Data provided:
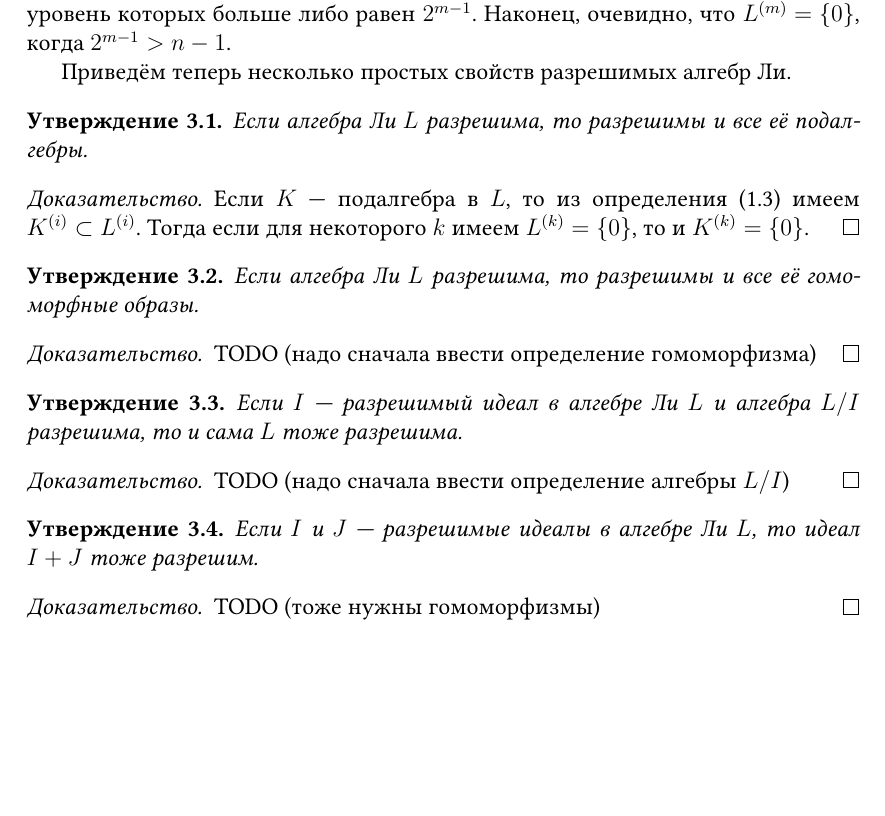
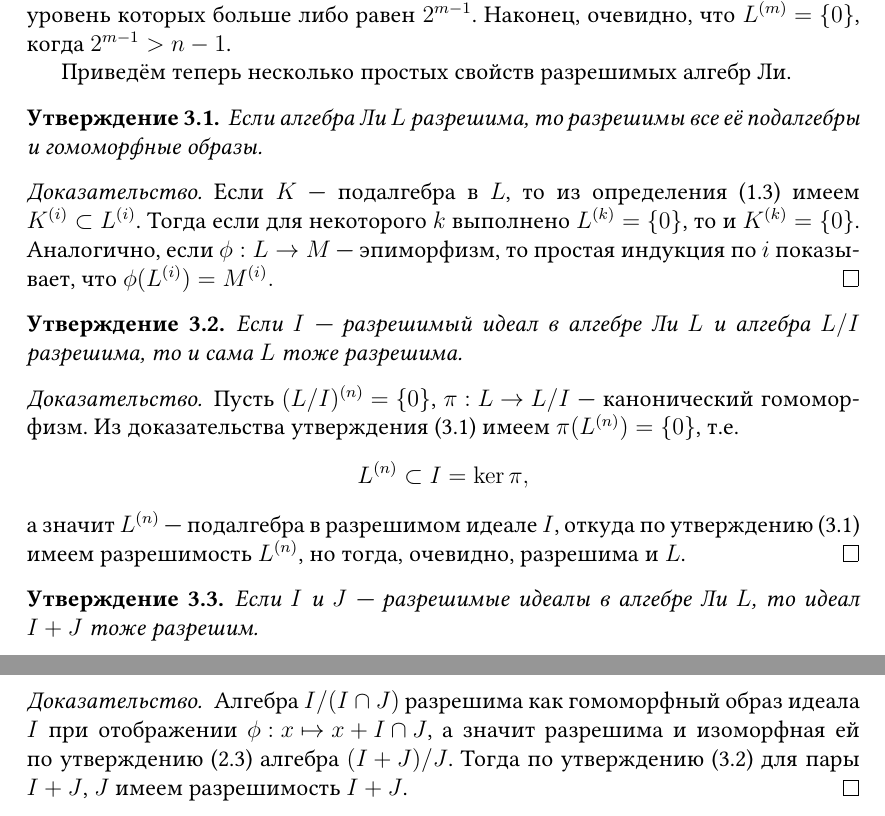
Before and after one commit to fimmind/coursework, a LaTeX document (paperwork/main.tex): part of page 8 of 8 before the commit and two parts of pages 8 and 9 of 9 after it, the two joined at a grey line, cut so that both start at the same text, the shorter picture padded with empty space. Compiled offline with pdfLaTeX.

Commit message:
Proofs of the basic properties of solvable algebras

```diff
--- a/paperwork/main.tex
+++ b/paperwork/main.tex
@@ -277,31 +278,30 @@
 Приведём теперь несколько простых свойств разрешимых алгебр Ли.
 
 \begin{proposition}
-    Если алгебра Ли \({ L }\) разрешима, то разрешимы и все её подалгебры.
+    \label{prop:subalgebras_and_homorphisms_solvability}
+    Если алгебра Ли \({ L }\) разрешима, то разрешимы все её подалгебры и гомоморфные образы.
 \end{proposition}
 \begin{proof}
-    Если \({ K }\) --- подалгебра в \({ L }\), то из определения (\ref{def:subalgebras}) имеем \({ K^{(i)} \subset L^{(i)} }\). Тогда если для некоторого \({ k }\) имеем \({ L^{(k)} = \left\{ 0 \right\} }\), то и \({ K^{(k)} = \left\{ 0 \right\} }\).
+    Если \({ K }\) --- подалгебра в \({ L }\), то из определения~(\ref{def:subalgebras}) имеем \({ K^{(i)} \subset L^{(i)} }\). Тогда если для некоторого \({ k }\) выполнено \({ L^{(k)} = \left\{ 0 \right\} }\), то и \({ K^{(k)} = \left\{ 0 \right\} }\). Аналогично, если \({ \phi : L \to  M }\) --- эпиморфизм, то простая индукция по \({ i }\) показывает, что \({ \phi(L^{(i)}) = M^{(i)}. }\)
 \end{proof}
 
 \begin{proposition}
-    Если алгебра Ли \({ L }\) разрешима, то разрешимы и все её гомоморфные образы.
-\end{proposition}
-\begin{proof}
-    TODO (надо сначала ввести определение гомоморфизма)
-\end{proof}
-
-\begin{proposition}
+    \label{prop:L/I_solvability}
     Если \({ I }\) --- разрешимый идеал в алгебре Ли \({ L }\) и алгебра \({ L / I }\) разрешима, то и сама \({ L }\) тоже разрешима.
 \end{proposition}
 \begin{proof}
-    TODO (надо сначала ввести определение алгебры \({ L / I }\))
+    Пусть \({ (L / I)^{(n)} = \left\{ 0 \right\} }\), \({ \pi : L \to L / I }\) --- канонический гомоморфизм. Из доказательства утверждения~(\ref{prop:subalgebras_and_homorphisms_solvability}) имеем \({ \pi(L^{(n)}) = \left\{ 0 \right\} }\), т.е.
+    \[
+        L^{(n)} \subset I = \ker \pi,
+    \]
+    а значит \({ L^{(n)} }\) --- подалгебра в разрешимом идеале \({ I }\), откуда по утверждению (\ref{prop:subalgebras_and_homorphisms_solvability}) имеем разрешимость \({ L^{(n)} }\), но тогда, очевидно, разрешима и \({ L }\).
 \end{proof}
 
 \begin{proposition}
     Если \({ I }\) и \({ J }\) --- разрешимые идеалы в алгебре Ли \({ L }\), то идеал \({ I + J }\) тоже разрешим.
 \end{proposition}
 \begin{proof}
-    TODO (тоже нужны гомоморфизмы)
+    Алгебра \({ I / (I \cap J) }\) разрешима как гомоморфный образ идеала \({ I }\) при отображении \({ \phi : x \mapsto x + I \cap J }\), а значит разрешима и изоморфная ей по утверждению (\ref{prop:3rd_isomorphism_theorem}) алгебра \({ (I + J) / J }\). Тогда по утверждению (\ref{prop:L/I_solvability}) для пары \({ I + J }\), \({ J }\) имеем разрешимость \({ I + J }\).
 \end{proof}
 
 \end{document}
```
Also changed, not shown: paperwork/main.pdf, paperwork/main.tex (1 more changed lines).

What to produce:
The entries should be reproduced word for word, pictures omitted.

Solution for this exercise:
Before and after one commit to fimmind/coursework, a LaTeX document (paperwork/main.tex): part of page 8 of 8 before the commit and two parts of pages 8 and 9 of 9 after it, the two joined at a grey line, cut so that both start at the same text, the shorter picture padded with empty space. Compiled offline with pdfLaTeX.

Commit message:
Proofs of the basic properties of solvable algebras

```diff
--- a/paperwork/main.tex
+++ b/paperwork/main.tex
@@ -277,31 +278,30 @@
 Приведём теперь несколько простых свойств разрешимых алгебр Ли.
 
 \begin{proposition}
-    Если алгебра Ли \({ L }\) разрешима, то разрешимы и все её подалгебры.
+    \label{prop:subalgebras_and_homorphisms_solvability}
+    Если алгебра Ли \({ L }\) разрешима, то разрешимы все её подалгебры и гомоморфные образы.
 \end{proposition}
 \begin{proof}
-    Если \({ K }\) --- подалгебра в \({ L }\), то из определения (\ref{def:subalgebras}) имеем \({ K^{(i)} \subset L^{(i)} }\). Тогда если для некоторого \({ k }\) имеем \({ L^{(k)} = \left\{ 0 \right\} }\), то и \({ K^{(k)} = \left\{ 0 \right\} }\).
+    Если \({ K }\) --- подалгебра в \({ L }\), то из определения~(\ref{def:subalgebras}) имеем \({ K^{(i)} \subset L^{(i)} }\). Тогда если для некоторого \({ k }\) выполнено \({ L^{(k)} = \left\{ 0 \right\} }\), то и \({ K^{(k)} = \left\{ 0 \right\} }\). Аналогично, если \({ \phi : L \to  M }\) --- эпиморфизм, то простая индукция по \({ i }\) показывает, что \({ \phi(L^{(i)}) = M^{(i)}. }\)
 \end{proof}
 
 \begin{proposition}
-    Если алгебра Ли \({ L }\) разрешима, то разрешимы и все её гомоморфные образы.
-\end{proposition}
-\begin{proof}
-    TODO (надо сначала ввести определение гомоморфизма)
-\end{proof}
-
-\begin{proposition}
+    \label{prop:L/I_solvability}
     Если \({ I }\) --- разрешимый идеал в алгебре Ли \({ L }\) и алгебра \({ L / I }\) разрешима, то и сама \({ L }\) тоже разрешима.
 \end{proposition}
 \begin{proof}
-    TODO (надо сначала ввести определение алгебры \({ L / I }\))
+    Пусть \({ (L / I)^{(n)} = \left\{ 0 \right\} }\), \({ \pi : L \to L / I }\) --- канонический гомоморфизм. Из доказательства утверждения~(\ref{prop:subalgebras_and_homorphisms_solvability}) имеем \({ \pi(L^{(n)}) = \left\{ 0 \right\} }\), т.е.
+    \[
+        L^{(n)} \subset I = \ker \pi,
+    \]
+    а значит \({ L^{(n)} }\) --- подалгебра в разрешимом идеале \({ I }\), откуда по утверждению (\ref{prop:subalgebras_and_homorphisms_solvability}) имеем разрешимость \({ L^{(n)} }\), но тогда, очевидно, разрешима и \({ L }\).
 \end{proof}
 
 \begin{proposition}
     Если \({ I }\) и \({ J }\) --- разрешимые идеалы в алгебре Ли \({ L }\), то идеал \({ I + J }\) тоже разрешим.
 \end{proposition}
 \begin{proof}
-    TODO (тоже нужны гомоморфизмы)
+    Алгебра \({ I / (I \cap J) }\) разрешима как гомоморфный образ идеала \({ I }\) при отображении \({ \phi : x \mapsto x + I \cap J }\), а значит разрешима и изоморфная ей по утверждению (\ref{prop:3rd_isomorphism_theorem}) алгебра \({ (I + J) / J }\). Тогда по утверждению (\ref{prop:L/I_solvability}) для пары \({ I + J }\), \({ J }\) имеем разрешимость \({ I + J }\).
 \end{proof}
 
 \end{document}
```
Also changed, not shown: paperwork/main.pdf, paperwork/main.tex (1 more changed lines).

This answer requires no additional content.